Lastly, the run is the term used to describe the point of sail that heads straight downwind.
The run presents the most amount of difficulties for novice windsurfers because they have a challenging time controlling their sail and redirecting the board away from the pure downwind direction.
As aforementioned, sailing upwind is not a skill that you can just pick up overnight. It takes time and patience to acquire this skill. If a windsurfers is lured downwind, novice windsurfers will have to swim their way back upwind as opposed to sailing back.
What is the Ideal Point of Sail to Windsurf?
The ideal point of sail for windsurfing depends on the experience level and personal aspirations of the windsurfer concerned. For this reason, we will take a look at a couple different kinds of windsurfers and what the ideal point of sail is for them.
It is recommended that windsurfing novices do their best to stay on the beam reach during their first few sessions on the water. This way, they get their fundamental skills down pat prior to challenging themselves with sailing upwind and downwind.
Earlier, we discussed that sailing upwind presents a whirlwind of challenges because the windsurfer must have a thorough knowledge of wind direction and sailing angles to keep on the path of the close reach.
However, what we did not discuss are the challenges of sailing downwind. Obviously, there is a greater likelihood of acquiring a great deal of speed while sailing downwind as opposed to sailing upwind. This additional speed makes controlling the windsurf board much more difficult.

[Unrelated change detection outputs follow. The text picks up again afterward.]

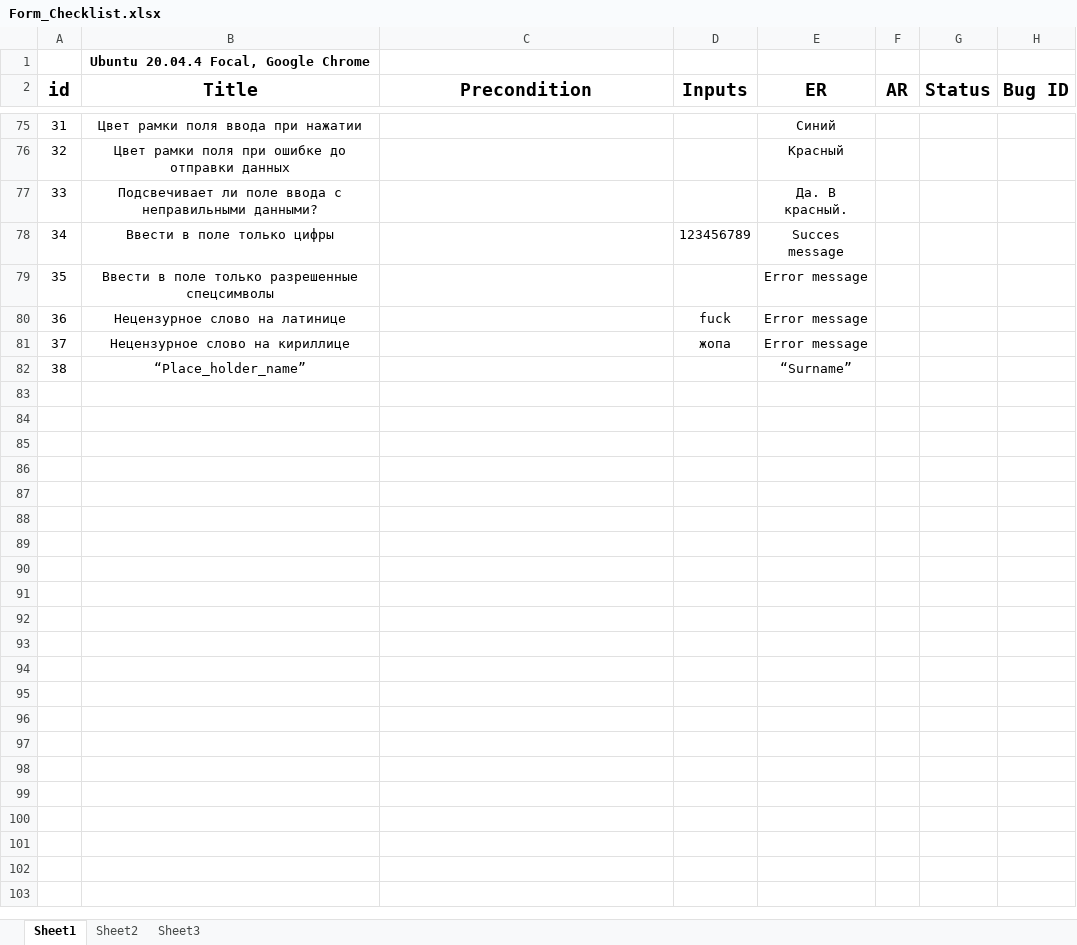
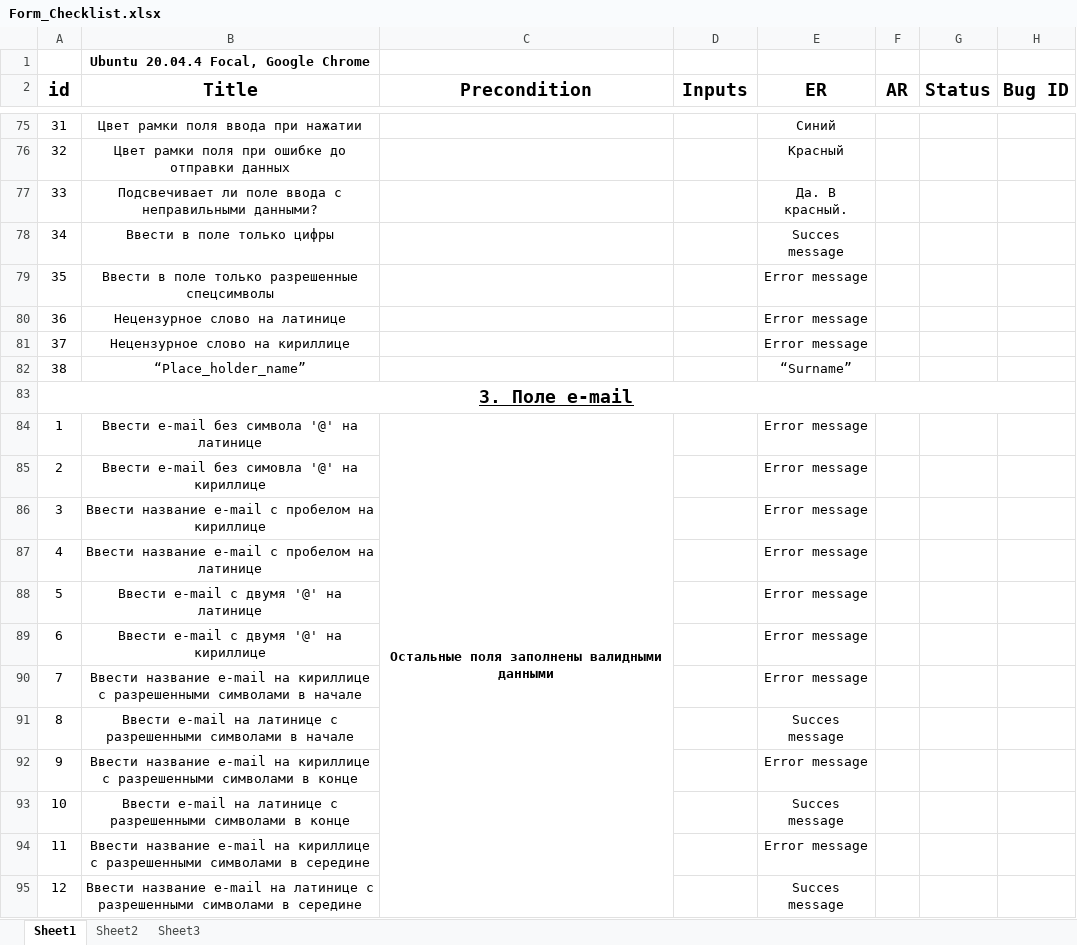
Before and after one commit to Saturnyasha/form_testing_check-list, an Excel workbook: Form_Checklist.xlsx, sheet Sheet1, drawn as a sheet; only a part is shown, gaps mark what is left out; values as stored, in another font and other column widths than the file's, no borders; the diff covers the shown part only; the diff names each change by its address in the sheet, - before the commit and + after, or states it on an @@ line.

Commit message:
add check-list for e-mail field

```diff
--- a/Form_Checklist.xlsx (sheet Sheet1)
+++ b/Form_Checklist.xlsx (sheet Sheet1)
-D78 (Inputs): 123456789
+D78 (Inputs): (empty)
-D80 (Inputs): fuck
+D80 (Inputs): (empty)
-D81 (Inputs): жопа
+D81 (Inputs): (empty)
+row 83: 3. Поле e-mail
+row 84: 1 | Ввести e-mail без символа '@' на латинице | Остальные поля заполнены валидными данными |  | Error message
+row 85: 2 | Ввести e-mail без симовла '@' на кириллице |  |  | Error message
+row 86: 3 | Ввести название e-mail с пробелом на кириллице |  |  | Error message
+row 87: 4 | Ввести название e-mail с пробелом на латинице |  |  | Error message
+row 88: 5 | Ввести e-mail с двумя '@' на латинице |  |  | Error message
+row 89: 6 | Ввести e-mail с двумя '@' на кириллице |  |  | Error message
+row 90: 7 | Ввести название e-mail на кириллице с разрешенными символами в начале |  |  | Error message
+row 91: 8 | Ввести e-mail на латинице с разрешенными символами в начале |  |  | Succes message
+row 92: 9 | Ввести название e-mail на кириллице с разрешенными символами в конце |  |  | Error message
+row 93: 10 | Ввести e-mail на латинице с разрешенными символами в конце |  |  | Succes message
+row 94: 11 | Ввести название e-mail на кириллице с разрешенными символами в середине |  |  | Error message
+row 95: 12 | Ввести название e-mail на латинице с разрешенными символами в середине |  |  | Succes message
```
Also changed, not shown: 88 added rows and 4 edited cells elsewhere in this sheet.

If windsurfing beginners elect to sail downwind too soon, it is likely that they’ll spend more time in the water than on their board because of this extra instability. It is best for beginners to avoid this problem by sticking on the beam reach.
Windsurfers That Want to Focus On Riding Waves
Windsurfers that concentrate their efforts more toward wave riding care a lot less about point of sail relative to other windsurfing disciplines because they are simply following the course set by the wave.
Their aim is not to generate the most speed or get to a certain destination, they just want to combine the sports of surfing and sailing into one.
With that being said, the direction of the wind does have an effect on how the waves pan out on the surf break. So although point of sail in relation to wind direction is not nearly as important to wave riding windsurfers compared to windsurfing speed seekers, it is definitely a point to consider.
Windsurfing Speed Seekers
Speaking of speed seekers, they’re next up on the list to discuss the ideal point of sail.
At some point in every windsurfer’s life, they want to test how fast they can go. Point of sail plays a large part in the maximum potential speed that these windsurfers are able to attain on the water.
As aforementioned, heading straight downwind is not the ideal way to generate linear speed on the water because the effect of apparent wind is minimized. Instead, these windsurfing adrenaline junkies should stay the course on the broad reach. This way, apparent wind can help power their board and aid them in accomplishing their personal windsurfing speed aspirations.
In short, point of sail is an aspect of windsurfing that should not be overlooked. Although understanding the foundational elements of the points of sail are important, it is equally important to apply these concepts on the water by physically going out and experiencing how the different points of sail influence your windsurfing ride firsthand.
So go out and windsurf! Feeling the power of the sail course through your body as you glide along the water is one of the greatest feelings in water sports.